T Nation

Prince Has Died


#1

A living legend, best musician alive, is no longer alive. I have seen him live several times and was always blown away. His talent was unfathomable. Probably the most talented overall musician since Mozart. That’s talking plain talent, not whether or not you like his music.
Anyway, RIP Prince. Your mark on music will live on.


#2

Great interview:


#3

Sad, he always seemed like he was in really good shape to me. Kinda surprising.

Okay, this is going to sound a little offensive, but what made him such a great musician? To qualify this, I’ve never really listened to his stuff other than songs that I happen to hear on the radio. I don’t mean to imply that he isn’t awesome, but I’ve just never really gotten what it is that makes him great. What should I listen to or listen for to hear his great musical ability?
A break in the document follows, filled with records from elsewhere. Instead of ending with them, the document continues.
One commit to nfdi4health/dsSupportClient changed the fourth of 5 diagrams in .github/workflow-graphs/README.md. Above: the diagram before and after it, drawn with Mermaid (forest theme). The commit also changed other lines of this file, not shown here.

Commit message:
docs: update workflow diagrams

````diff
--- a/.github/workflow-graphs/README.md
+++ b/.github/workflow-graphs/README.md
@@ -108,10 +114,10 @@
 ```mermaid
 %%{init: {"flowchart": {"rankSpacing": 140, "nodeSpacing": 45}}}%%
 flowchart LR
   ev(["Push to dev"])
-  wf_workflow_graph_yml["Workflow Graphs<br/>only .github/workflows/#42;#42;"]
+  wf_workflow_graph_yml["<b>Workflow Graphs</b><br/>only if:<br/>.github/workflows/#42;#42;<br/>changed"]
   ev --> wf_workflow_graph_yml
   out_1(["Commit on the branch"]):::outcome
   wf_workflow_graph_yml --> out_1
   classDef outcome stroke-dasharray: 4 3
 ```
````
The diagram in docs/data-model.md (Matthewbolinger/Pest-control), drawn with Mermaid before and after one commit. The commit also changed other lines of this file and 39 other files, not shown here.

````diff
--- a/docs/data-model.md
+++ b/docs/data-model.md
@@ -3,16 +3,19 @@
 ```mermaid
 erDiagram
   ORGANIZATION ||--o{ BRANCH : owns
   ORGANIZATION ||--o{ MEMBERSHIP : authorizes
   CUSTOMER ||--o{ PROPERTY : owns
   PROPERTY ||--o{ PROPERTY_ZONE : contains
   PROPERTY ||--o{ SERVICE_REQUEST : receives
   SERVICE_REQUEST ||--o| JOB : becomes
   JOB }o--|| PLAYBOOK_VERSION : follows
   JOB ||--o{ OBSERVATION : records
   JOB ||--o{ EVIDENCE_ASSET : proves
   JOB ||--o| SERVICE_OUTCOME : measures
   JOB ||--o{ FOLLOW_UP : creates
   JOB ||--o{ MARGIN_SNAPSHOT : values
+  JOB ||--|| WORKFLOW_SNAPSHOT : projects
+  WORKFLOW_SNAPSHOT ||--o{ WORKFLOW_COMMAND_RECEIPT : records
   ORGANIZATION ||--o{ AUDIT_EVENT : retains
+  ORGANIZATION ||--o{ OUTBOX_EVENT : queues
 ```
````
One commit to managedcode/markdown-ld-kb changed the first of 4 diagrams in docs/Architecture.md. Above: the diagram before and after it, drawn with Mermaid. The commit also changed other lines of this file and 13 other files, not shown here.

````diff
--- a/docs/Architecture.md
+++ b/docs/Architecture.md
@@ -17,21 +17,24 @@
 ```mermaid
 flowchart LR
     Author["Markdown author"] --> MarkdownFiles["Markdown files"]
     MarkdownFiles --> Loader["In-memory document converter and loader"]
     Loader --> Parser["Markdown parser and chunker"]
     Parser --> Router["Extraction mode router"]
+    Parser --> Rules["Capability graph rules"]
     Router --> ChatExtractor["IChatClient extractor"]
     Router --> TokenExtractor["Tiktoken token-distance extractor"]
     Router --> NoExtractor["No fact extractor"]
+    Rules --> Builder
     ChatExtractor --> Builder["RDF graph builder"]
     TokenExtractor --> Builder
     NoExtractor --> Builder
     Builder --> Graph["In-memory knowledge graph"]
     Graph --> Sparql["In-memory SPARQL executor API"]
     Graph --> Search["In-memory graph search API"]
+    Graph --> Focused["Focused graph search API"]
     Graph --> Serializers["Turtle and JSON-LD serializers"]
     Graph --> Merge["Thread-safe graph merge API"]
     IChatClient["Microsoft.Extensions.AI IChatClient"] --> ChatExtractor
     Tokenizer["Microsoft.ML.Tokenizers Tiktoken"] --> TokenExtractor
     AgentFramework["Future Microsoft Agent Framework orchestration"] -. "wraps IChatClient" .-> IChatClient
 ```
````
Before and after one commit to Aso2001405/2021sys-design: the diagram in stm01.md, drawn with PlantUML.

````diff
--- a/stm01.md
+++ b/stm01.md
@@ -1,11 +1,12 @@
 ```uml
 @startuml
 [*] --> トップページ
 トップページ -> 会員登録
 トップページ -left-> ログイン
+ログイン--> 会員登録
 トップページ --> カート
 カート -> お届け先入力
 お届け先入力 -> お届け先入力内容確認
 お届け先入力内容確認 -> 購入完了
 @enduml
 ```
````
I’ll probably run a prince Pandora station working out later.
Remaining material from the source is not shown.